At the start of the year many investors focus on the January Effect, which is the tendency for positive markets in the first month of the calendar year to lead to positive markets in the subsequent 11 months. 

It’s hard to argue against statistics that show that a positive January has led to further rises four out of five times during the past 32 years.

However, figures from Fidelity International found that in the 13 years since 1984 in which the FTSE 100 had a negative first month, the stock market went on to end the year at a higher level.

A market fall could also present an opportunity to get good value on your investments. The Chinese market falls this month are also hurting global markets, including the UK. This may look painful in the short term but could present buying opportunities.

Investors, however, should be focusing on the long term. You shouldn’t expect a quick return from the stock market over one year and should be prepared to hold your investments for at least five years to ride out any peaks and troughs.

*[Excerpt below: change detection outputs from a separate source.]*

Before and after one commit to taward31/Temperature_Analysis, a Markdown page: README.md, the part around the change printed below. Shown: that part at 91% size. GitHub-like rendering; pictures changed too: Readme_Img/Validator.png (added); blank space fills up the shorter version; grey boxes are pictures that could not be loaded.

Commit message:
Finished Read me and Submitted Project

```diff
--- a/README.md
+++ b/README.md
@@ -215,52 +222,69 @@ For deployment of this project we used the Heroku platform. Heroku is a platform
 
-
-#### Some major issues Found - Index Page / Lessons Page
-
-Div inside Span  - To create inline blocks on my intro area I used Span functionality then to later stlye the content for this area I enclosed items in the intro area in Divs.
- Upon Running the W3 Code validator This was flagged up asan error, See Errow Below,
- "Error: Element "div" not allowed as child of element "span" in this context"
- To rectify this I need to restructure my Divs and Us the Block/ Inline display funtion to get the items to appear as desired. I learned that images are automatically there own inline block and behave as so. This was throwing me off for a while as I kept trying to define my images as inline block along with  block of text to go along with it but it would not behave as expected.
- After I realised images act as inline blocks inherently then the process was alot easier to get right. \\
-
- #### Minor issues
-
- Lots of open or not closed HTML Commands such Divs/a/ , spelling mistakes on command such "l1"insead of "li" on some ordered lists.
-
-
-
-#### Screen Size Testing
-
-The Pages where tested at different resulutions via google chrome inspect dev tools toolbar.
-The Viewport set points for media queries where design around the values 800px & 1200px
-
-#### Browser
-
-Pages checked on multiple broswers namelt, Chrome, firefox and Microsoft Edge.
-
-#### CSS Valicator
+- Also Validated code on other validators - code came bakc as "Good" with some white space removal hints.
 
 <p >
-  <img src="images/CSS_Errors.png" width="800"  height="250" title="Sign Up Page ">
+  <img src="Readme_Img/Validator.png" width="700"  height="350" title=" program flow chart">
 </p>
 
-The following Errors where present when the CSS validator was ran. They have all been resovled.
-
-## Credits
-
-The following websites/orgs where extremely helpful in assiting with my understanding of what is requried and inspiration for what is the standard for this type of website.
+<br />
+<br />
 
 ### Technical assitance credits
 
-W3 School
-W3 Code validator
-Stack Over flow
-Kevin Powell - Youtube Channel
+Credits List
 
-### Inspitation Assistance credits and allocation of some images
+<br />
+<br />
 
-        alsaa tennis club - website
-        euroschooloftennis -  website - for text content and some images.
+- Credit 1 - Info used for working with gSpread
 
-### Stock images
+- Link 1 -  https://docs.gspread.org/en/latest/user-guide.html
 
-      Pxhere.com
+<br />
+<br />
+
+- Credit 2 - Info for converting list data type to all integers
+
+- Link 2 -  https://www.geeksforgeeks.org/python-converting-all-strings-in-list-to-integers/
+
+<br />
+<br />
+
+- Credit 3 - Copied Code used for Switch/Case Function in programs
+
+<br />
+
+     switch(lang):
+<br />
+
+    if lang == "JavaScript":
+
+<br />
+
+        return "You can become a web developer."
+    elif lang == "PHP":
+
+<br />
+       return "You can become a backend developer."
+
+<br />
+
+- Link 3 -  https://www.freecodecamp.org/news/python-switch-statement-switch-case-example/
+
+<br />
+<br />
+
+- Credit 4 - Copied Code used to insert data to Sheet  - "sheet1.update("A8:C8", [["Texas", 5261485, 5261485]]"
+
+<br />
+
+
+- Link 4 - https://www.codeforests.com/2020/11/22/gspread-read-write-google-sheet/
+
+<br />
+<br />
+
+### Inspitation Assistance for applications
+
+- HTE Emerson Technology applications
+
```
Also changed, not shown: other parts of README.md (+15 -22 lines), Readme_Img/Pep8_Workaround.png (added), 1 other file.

Tom Stevenson, investment director for personal investing at Fidelity International says: “As far as short term buy signals go, the ‘January Effect’ seems to have a reasonably reliable hit rate.

However, as far as 2015 has shown, such adages should not be solely relied upon when making investment decisions.”

Instead, investors should focus on sound investment principles such as staying invested through market ups and downs, saving regularly every month and being well diversified in their investments across asset classes such as cash, equities, bonds and property.

Jason Hollands
, managing director at 
Tilney Bestinvest sees “a cocktail of concerns in the outlook for 2016”. These include:

  • slowing global growth, with China at its epicentre
  • disinflationary pressures, a slowing in the rate of price inflation
  • high levels of government and consumer debt constraining consumption growth


“In the near term we think investors need to take tread with caution and be very selective on where they invest. Just ‘being in the market’ won’t be good enough,” he says.

Mr Hollands investors who want to be choosy about their investments should consider European and Japanese stock market investments. He says: “Both regions are already printing money but are nowhere near their target rates of inflation and therefore there is a real prospect of them stepping harder on the accelerator, which would support asset prices though the benefit to the real economy is questionable.”

Mr Hollands also thinks that in the current rocky investment environment, investors should consider ‘targeted absolute return funds’ that aim to make money regardless of market conditions.

Tilney Bestinvest’s favourite absolute return funds